## Records for the exercise
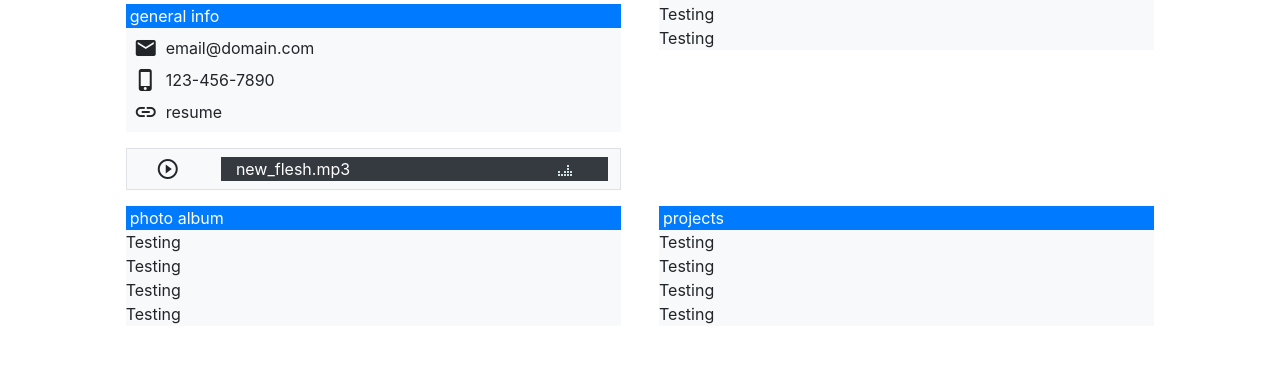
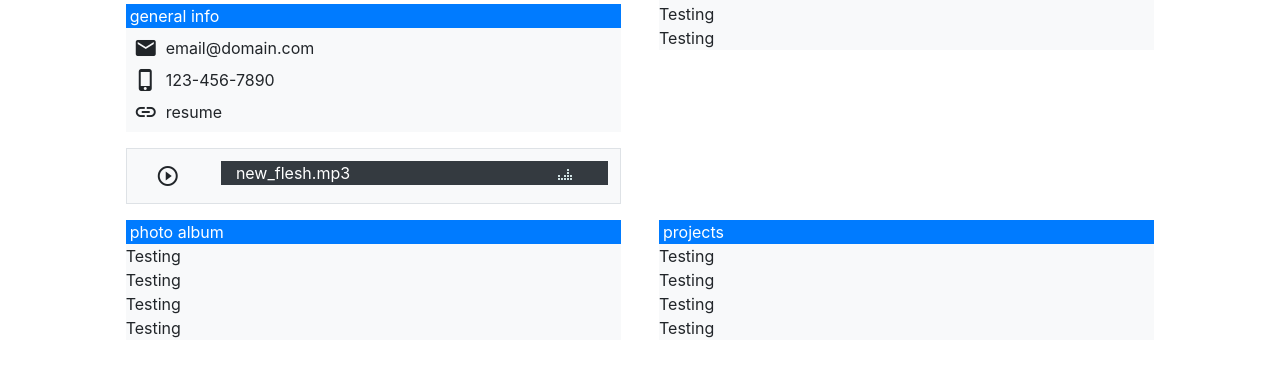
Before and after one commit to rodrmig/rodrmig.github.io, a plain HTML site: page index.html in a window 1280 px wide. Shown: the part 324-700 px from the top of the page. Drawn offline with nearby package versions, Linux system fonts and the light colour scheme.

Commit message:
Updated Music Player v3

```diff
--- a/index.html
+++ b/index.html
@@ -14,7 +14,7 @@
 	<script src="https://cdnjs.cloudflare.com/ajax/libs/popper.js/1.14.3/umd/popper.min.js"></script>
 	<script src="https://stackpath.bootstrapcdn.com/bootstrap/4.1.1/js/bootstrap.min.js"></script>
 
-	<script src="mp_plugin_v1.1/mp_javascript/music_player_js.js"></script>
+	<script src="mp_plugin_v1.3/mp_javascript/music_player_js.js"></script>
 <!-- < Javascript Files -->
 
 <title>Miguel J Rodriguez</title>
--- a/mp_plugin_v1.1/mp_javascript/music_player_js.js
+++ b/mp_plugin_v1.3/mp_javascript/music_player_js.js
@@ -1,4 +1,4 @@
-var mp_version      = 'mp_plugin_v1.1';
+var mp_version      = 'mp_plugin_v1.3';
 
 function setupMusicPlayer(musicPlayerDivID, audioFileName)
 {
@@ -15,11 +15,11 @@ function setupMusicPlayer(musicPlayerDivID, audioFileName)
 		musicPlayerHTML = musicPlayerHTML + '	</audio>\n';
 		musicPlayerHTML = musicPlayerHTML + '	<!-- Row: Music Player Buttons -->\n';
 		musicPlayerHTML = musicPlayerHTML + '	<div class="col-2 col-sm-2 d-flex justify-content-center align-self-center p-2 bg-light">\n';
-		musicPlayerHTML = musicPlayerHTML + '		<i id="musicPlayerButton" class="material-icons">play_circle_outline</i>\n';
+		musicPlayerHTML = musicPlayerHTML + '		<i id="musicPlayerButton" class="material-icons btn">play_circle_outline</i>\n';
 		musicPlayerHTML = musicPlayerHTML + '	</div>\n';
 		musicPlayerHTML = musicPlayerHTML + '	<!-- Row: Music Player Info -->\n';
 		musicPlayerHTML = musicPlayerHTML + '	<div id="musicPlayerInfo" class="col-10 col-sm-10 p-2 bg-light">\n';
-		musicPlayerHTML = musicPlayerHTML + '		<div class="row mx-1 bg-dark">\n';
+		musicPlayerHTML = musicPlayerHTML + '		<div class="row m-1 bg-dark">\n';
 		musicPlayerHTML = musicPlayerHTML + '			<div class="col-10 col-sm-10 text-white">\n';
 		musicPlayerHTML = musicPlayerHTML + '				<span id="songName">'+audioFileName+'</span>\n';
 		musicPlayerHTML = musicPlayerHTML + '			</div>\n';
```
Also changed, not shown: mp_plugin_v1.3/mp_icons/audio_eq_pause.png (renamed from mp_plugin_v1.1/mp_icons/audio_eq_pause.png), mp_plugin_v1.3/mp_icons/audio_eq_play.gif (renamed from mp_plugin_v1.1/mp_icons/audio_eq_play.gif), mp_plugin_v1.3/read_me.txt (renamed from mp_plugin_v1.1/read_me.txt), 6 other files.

## Exercise requirements
Write out all the entries exactly, except for the pictures.

## Response for this exercise
Before and after one commit to rodrmig/rodrmig.github.io, a plain HTML site: page index.html in a window 1280 px wide. Shown: the part 324-700 px from the top of the page. Drawn offline with nearby package versions, Linux system fonts and the light colour scheme.

Commit message:
Updated Music Player v3

```diff
--- a/index.html
+++ b/index.html
@@ -14,7 +14,7 @@
 	<script src="https://cdnjs.cloudflare.com/ajax/libs/popper.js/1.14.3/umd/popper.min.js"></script>
 	<script src="https://stackpath.bootstrapcdn.com/bootstrap/4.1.1/js/bootstrap.min.js"></script>
 
-	<script src="mp_plugin_v1.1/mp_javascript/music_player_js.js"></script>
+	<script src="mp_plugin_v1.3/mp_javascript/music_player_js.js"></script>
 <!-- < Javascript Files -->
 
 <title>Miguel J Rodriguez</title>
--- a/mp_plugin_v1.1/mp_javascript/music_player_js.js
+++ b/mp_plugin_v1.3/mp_javascript/music_player_js.js
@@ -1,4 +1,4 @@
-var mp_version      = 'mp_plugin_v1.1';
+var mp_version      = 'mp_plugin_v1.3';
 
 function setupMusicPlayer(musicPlayerDivID, audioFileName)
 {
@@ -15,11 +15,11 @@ function setupMusicPlayer(musicPlayerDivID, audioFileName)
 		musicPlayerHTML = musicPlayerHTML + '	</audio>\n';
 		musicPlayerHTML = musicPlayerHTML + '	<!-- Row: Music Player Buttons -->\n';
 		musicPlayerHTML = musicPlayerHTML + '	<div class="col-2 col-sm-2 d-flex justify-content-center align-self-center p-2 bg-light">\n';
-		musicPlayerHTML = musicPlayerHTML + '		<i id="musicPlayerButton" class="material-icons">play_circle_outline</i>\n';
+		musicPlayerHTML = musicPlayerHTML + '		<i id="musicPlayerButton" class="material-icons btn">play_circle_outline</i>\n';
 		musicPlayerHTML = musicPlayerHTML + '	</div>\n';
 		musicPlayerHTML = musicPlayerHTML + '	<!-- Row: Music Player Info -->\n';
 		musicPlayerHTML = musicPlayerHTML + '	<div id="musicPlayerInfo" class="col-10 col-sm-10 p-2 bg-light">\n';
-		musicPlayerHTML = musicPlayerHTML + '		<div class="row mx-1 bg-dark">\n';
+		musicPlayerHTML = musicPlayerHTML + '		<div class="row m-1 bg-dark">\n';
 		musicPlayerHTML = musicPlayerHTML + '			<div class="col-10 col-sm-10 text-white">\n';
 		musicPlayerHTML = musicPlayerHTML + '				<span id="songName">'+audioFileName+'</span>\n';
 		musicPlayerHTML = musicPlayerHTML + '			</div>\n';
```
Also changed, not shown: mp_plugin_v1.3/mp_icons/audio_eq_pause.png (renamed from mp_plugin_v1.1/mp_icons/audio_eq_pause.png), mp_plugin_v1.3/mp_icons/audio_eq_play.gif (renamed from mp_plugin_v1.1/mp_icons/audio_eq_play.gif), mp_plugin_v1.3/read_me.txt (renamed from mp_plugin_v1.1/read_me.txt), 6 other files.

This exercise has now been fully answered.